What is required
Find each line of the material below in which the word "html" occurs, and return it.
=== Section Start ===
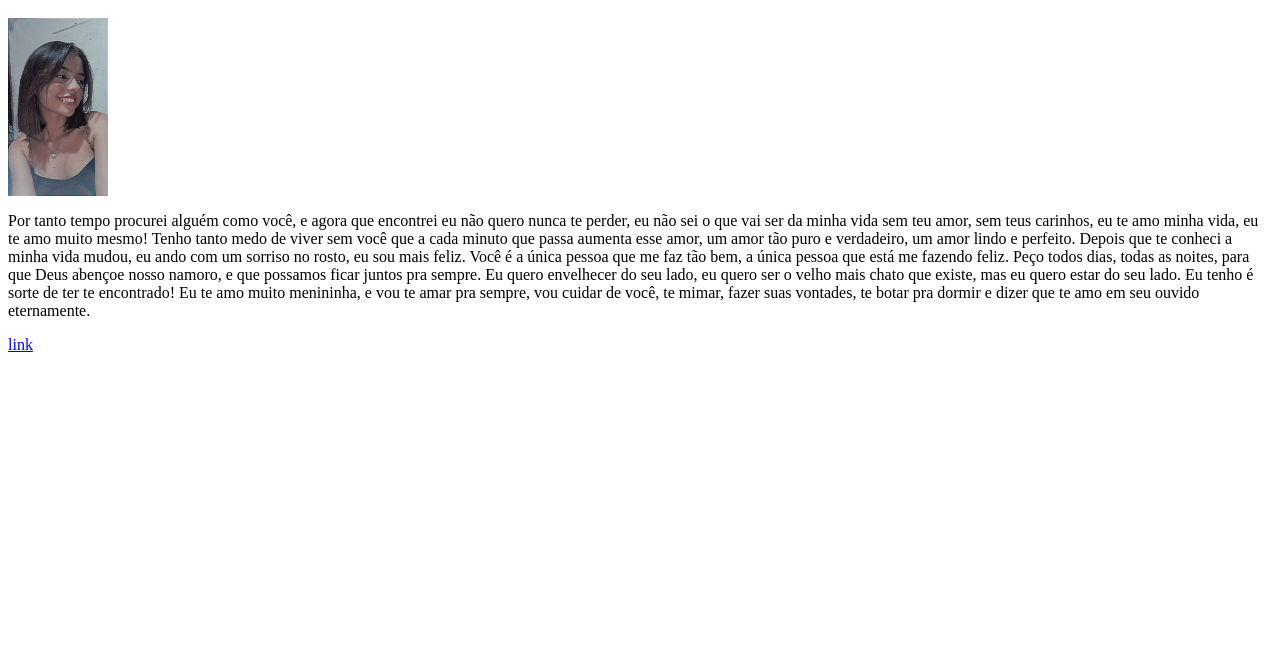
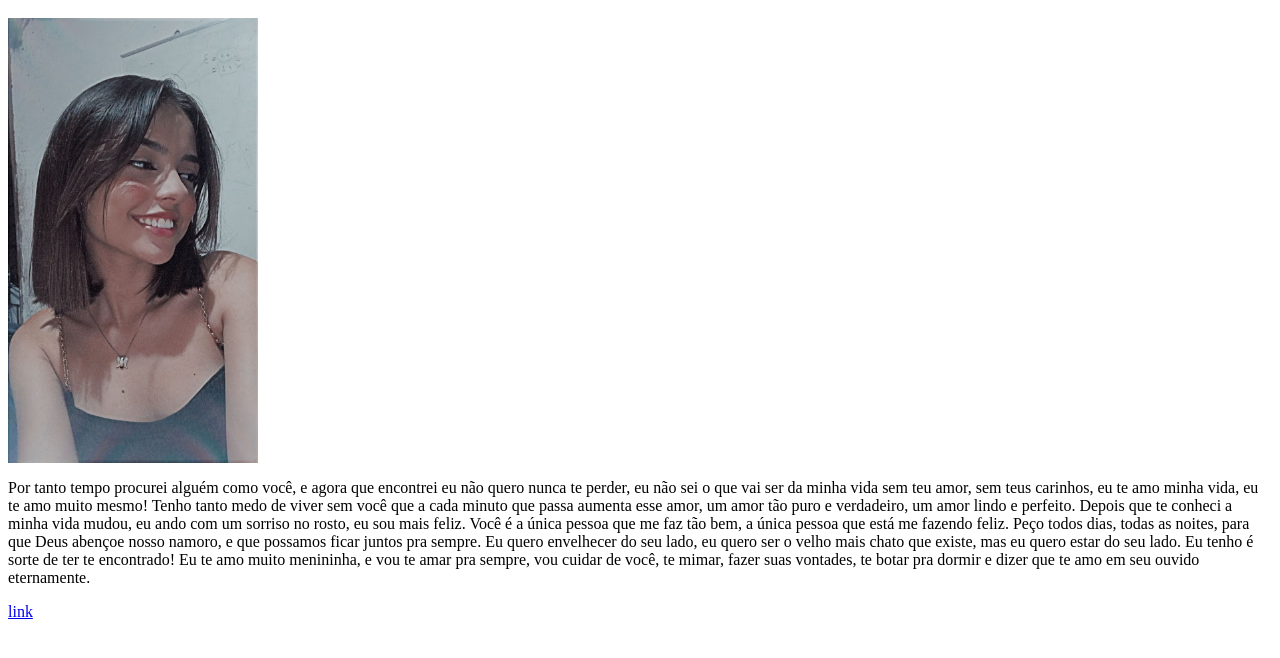
Before and after one commit to pedrorudson/pedrorudson.com.br, a plain HTML site: page index.html in a window 1280 px wide. Shown: the part 48-706 px from the top of the page. Drawn offline with Linux system fonts and the light colour scheme.

Commit message:
escala da foto

```diff
--- a/index.html
+++ b/index.html
@@ -1,7 +1,7 @@
 <html>
   <body>
     <h1>i love you!</h1>
-    <img src="kyara.jpg" width="100">
+    <img src="kyara.jpg" width="250">
     <p>Por tanto tempo procurei alguém como você, e agora que encontrei eu não quero nunca te perder, eu não sei o que vai ser da minha vida sem teu amor, sem teus carinhos, eu te amo minha vida, eu te amo muito mesmo! Tenho tanto medo de viver sem você que a cada minuto que passa aumenta esse amor, um amor tão puro e verdadeiro, um amor lindo e perfeito.
 
       Depois que te conheci a minha vida mudou, eu ando com um sorriso no rosto, eu sou mais feliz. Você é a única pessoa que me faz tão bem, a única pessoa que está me fazendo feliz. Peço todos dias, todas as noites, para que Deus abençoe nosso namoro, e que possamos ficar juntos pra sempre.
```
=== Section End ===
Result of this task
Before and after one commit to pedrorudson/pedrorudson.com.br, a plain HTML site: page index.html in a window 1280 px wide. Shown: the part 48-706 px from the top of the page. Drawn offline with Linux system fonts and the light colour scheme.
--- a/index.html
+++ b/index.html
 <html>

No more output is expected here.